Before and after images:
-- Opening Marker --
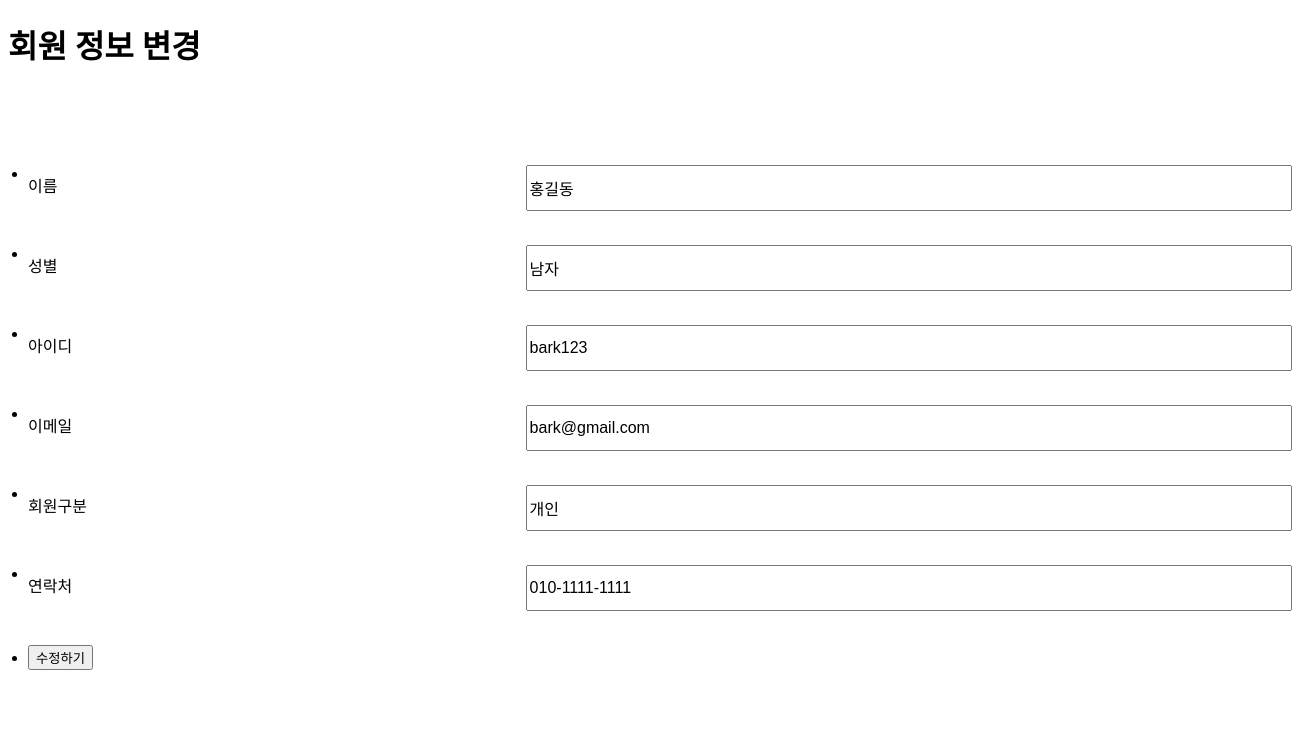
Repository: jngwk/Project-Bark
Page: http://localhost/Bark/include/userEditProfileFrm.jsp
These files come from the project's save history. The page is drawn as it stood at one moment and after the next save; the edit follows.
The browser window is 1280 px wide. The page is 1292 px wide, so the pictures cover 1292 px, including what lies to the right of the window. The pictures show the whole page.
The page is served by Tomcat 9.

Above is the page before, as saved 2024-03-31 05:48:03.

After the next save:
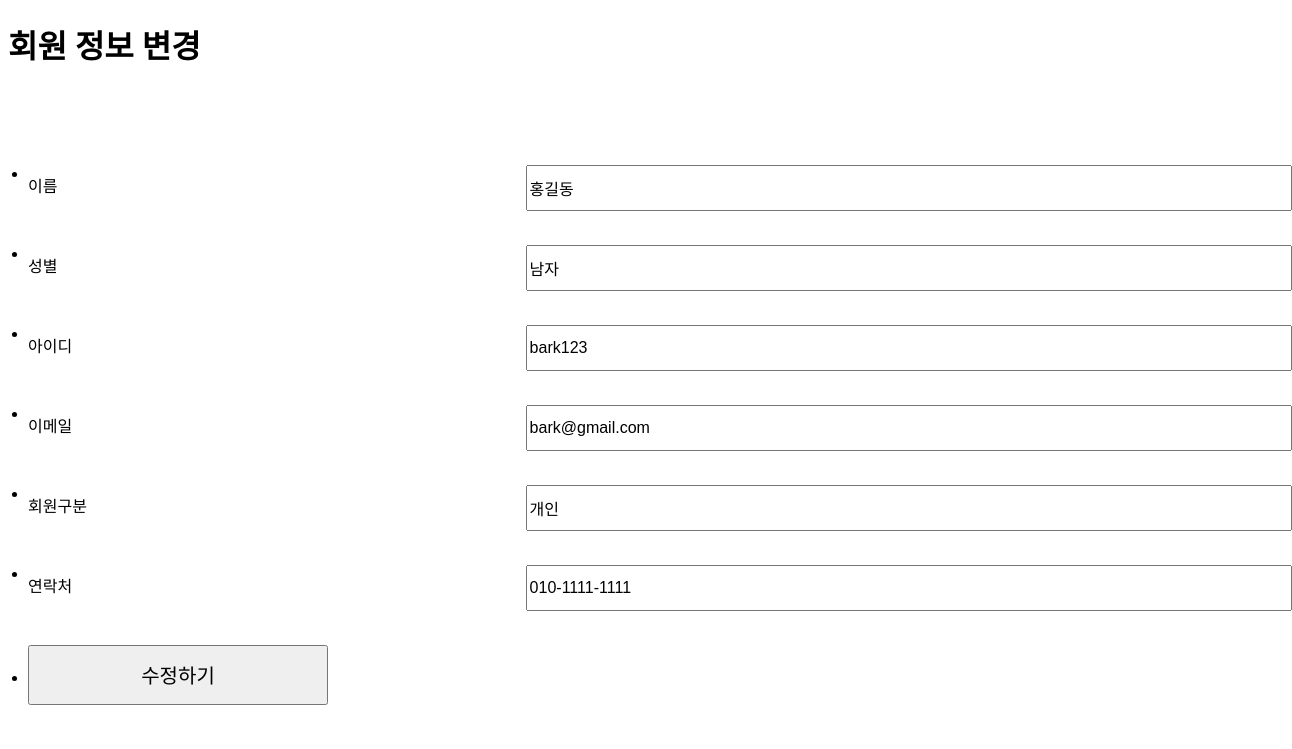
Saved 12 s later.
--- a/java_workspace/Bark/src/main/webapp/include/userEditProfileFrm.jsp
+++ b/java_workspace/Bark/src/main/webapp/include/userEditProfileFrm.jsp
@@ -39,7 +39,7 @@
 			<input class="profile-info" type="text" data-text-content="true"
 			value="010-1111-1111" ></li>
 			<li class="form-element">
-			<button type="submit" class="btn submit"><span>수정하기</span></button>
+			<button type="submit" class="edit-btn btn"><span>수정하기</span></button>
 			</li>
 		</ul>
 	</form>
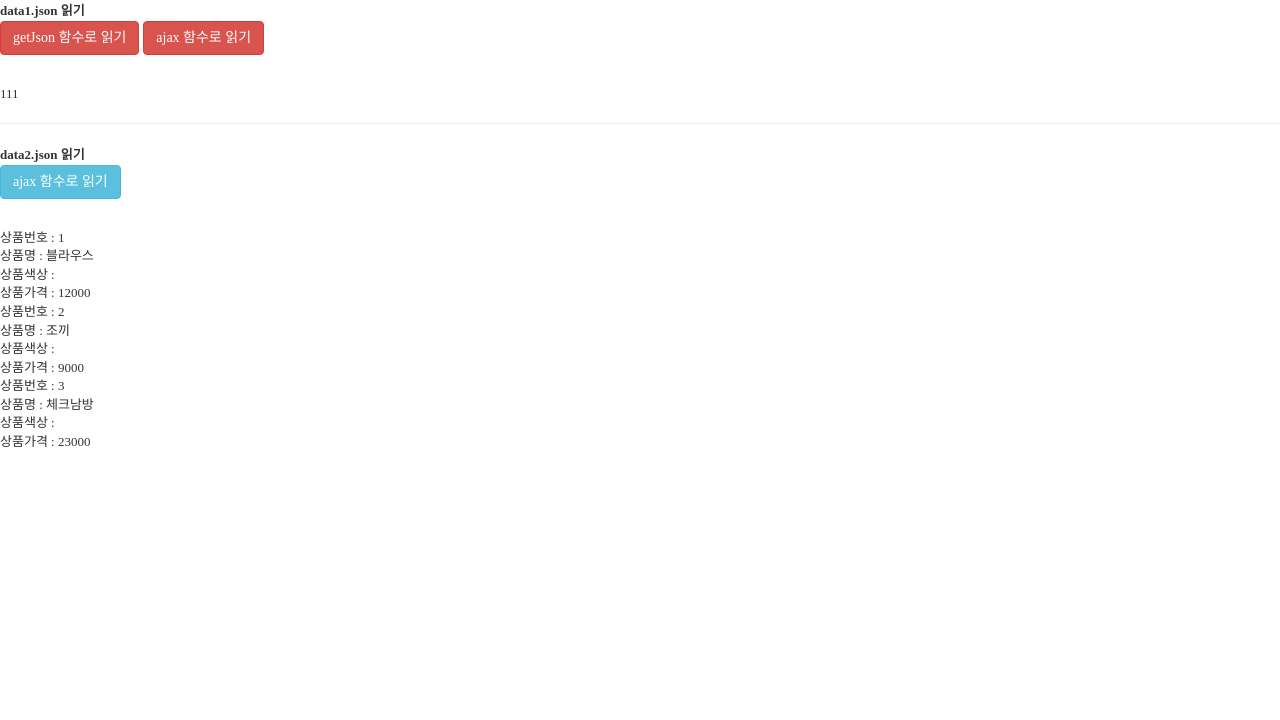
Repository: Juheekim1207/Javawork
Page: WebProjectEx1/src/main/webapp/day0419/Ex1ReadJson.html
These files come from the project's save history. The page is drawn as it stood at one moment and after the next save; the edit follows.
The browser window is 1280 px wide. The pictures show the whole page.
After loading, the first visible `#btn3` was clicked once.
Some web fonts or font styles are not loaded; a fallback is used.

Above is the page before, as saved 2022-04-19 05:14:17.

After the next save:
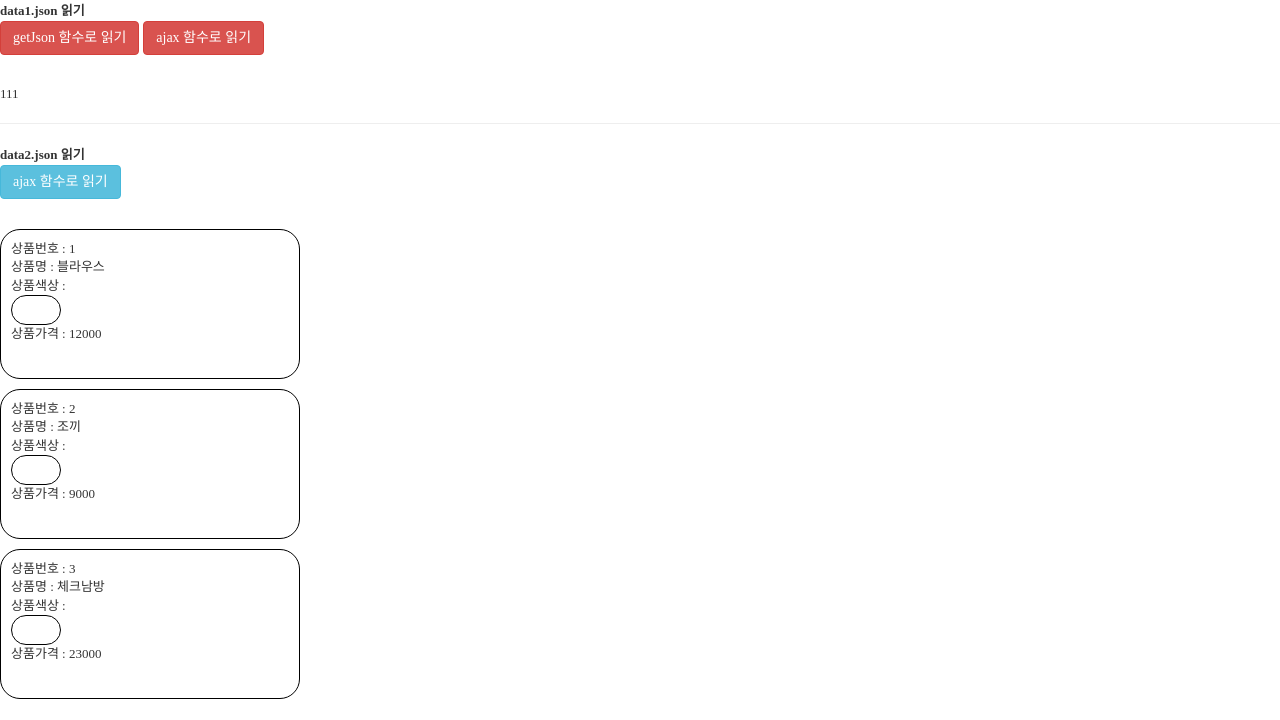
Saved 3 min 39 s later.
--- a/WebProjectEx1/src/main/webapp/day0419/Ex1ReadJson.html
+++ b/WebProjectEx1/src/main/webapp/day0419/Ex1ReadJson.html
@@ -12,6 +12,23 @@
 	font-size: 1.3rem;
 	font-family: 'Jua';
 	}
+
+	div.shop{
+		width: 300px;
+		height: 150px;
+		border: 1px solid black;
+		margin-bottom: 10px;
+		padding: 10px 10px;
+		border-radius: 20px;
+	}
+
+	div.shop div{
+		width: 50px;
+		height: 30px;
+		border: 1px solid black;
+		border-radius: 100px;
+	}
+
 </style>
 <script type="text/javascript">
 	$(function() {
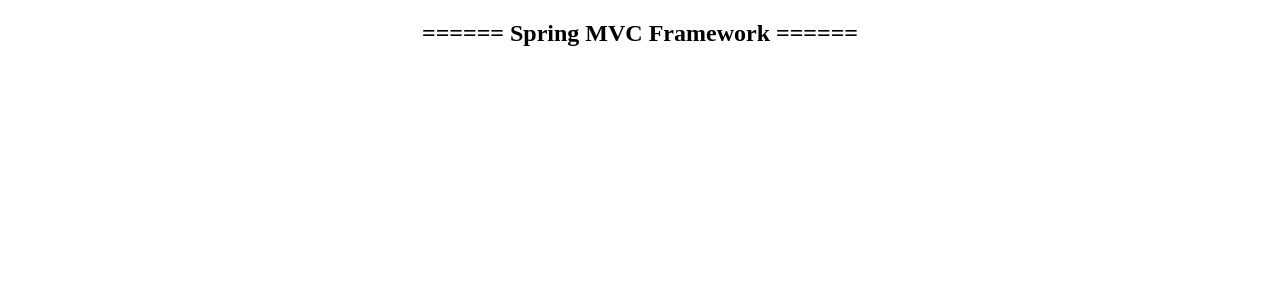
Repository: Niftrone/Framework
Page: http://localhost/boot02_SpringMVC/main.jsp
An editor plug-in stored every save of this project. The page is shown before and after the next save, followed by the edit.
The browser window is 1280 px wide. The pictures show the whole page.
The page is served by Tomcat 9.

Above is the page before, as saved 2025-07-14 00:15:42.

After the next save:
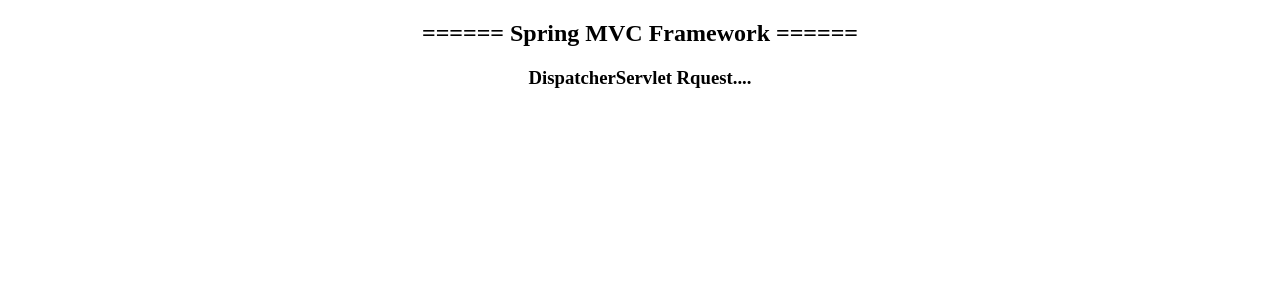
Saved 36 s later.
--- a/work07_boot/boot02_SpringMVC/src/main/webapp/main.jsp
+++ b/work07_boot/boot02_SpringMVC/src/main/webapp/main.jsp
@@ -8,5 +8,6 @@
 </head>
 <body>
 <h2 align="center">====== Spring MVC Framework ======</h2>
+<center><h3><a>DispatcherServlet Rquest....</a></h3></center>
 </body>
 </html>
-- Closing Marker --
ASSIGNMENT: The records above must all be output exactly. Omit the images.

ANSWER SPACE:
Repository: jngwk/Project-Bark
Page: http://localhost/Bark/include/userEditProfileFrm.jsp
These files come from the project's save history. The page is drawn as it stood at one moment and after the next save; the edit follows.
The browser window is 1280 px wide. The page is 1292 px wide, so the pictures cover 1292 px, including what lies to the right of the window. The pictures show the whole page.
The page is served by Tomcat 9.

Above is the page before, as saved 2024-03-31 05:48:03.

After the next save:
Saved 12 s later.
--- a/java_workspace/Bark/src/main/webapp/include/userEditProfileFrm.jsp
+++ b/java_workspace/Bark/src/main/webapp/include/userEditProfileFrm.jsp
@@ -39,7 +39,7 @@
 			<input class="profile-info" type="text" data-text-content="true"
 			value="010-1111-1111" ></li>
 			<li class="form-element">
-			<button type="submit" class="btn submit"><span>수정하기</span></button>
+			<button type="submit" class="edit-btn btn"><span>수정하기</span></button>
 			</li>
 		</ul>
 	</form>
Repository: Juheekim1207/Javawork
Page: WebProjectEx1/src/main/webapp/day0419/Ex1ReadJson.html
These files come from the project's save history. The page is drawn as it stood at one moment and after the next save; the edit follows.
The browser window is 1280 px wide. The pictures show the whole page.
After loading, the first visible `#btn3` was clicked once.
Some web fonts or font styles are not loaded; a fallback is used.

Above is the page before, as saved 2022-04-19 05:14:17.

After the next save:
Saved 3 min 39 s later.
--- a/WebProjectEx1/src/main/webapp/day0419/Ex1ReadJson.html
+++ b/WebProjectEx1/src/main/webapp/day0419/Ex1ReadJson.html
@@ -12,6 +12,23 @@
 	font-size: 1.3rem;
 	font-family: 'Jua';
 	}
+
+	div.shop{
+		width: 300px;
+		height: 150px;
+		border: 1px solid black;
+		margin-bottom: 10px;
+		padding: 10px 10px;
+		border-radius: 20px;
+	}
+
+	div.shop div{
+		width: 50px;
+		height: 30px;
+		border: 1px solid black;
+		border-radius: 100px;
+	}
+
 </style>
 <script type="text/javascript">
 	$(function() {
Repository: Niftrone/Framework
Page: http://localhost/boot02_SpringMVC/main.jsp
An editor plug-in stored every save of this project. The page is shown before and after the next save, followed by the edit.
The browser window is 1280 px wide. The pictures show the whole page.
The page is served by Tomcat 9.

Above is the page before, as saved 2025-07-14 00:15:42.

After the next save:
Saved 36 s later.
--- a/work07_boot/boot02_SpringMVC/src/main/webapp/main.jsp
+++ b/work07_boot/boot02_SpringMVC/src/main/webapp/main.jsp
@@ -8,5 +8,6 @@
 </head>
 <body>
 <h2 align="center">====== Spring MVC Framework ======</h2>
+<center><h3><a>DispatcherServlet Rquest....</a></h3></center>
 </body>
 </html>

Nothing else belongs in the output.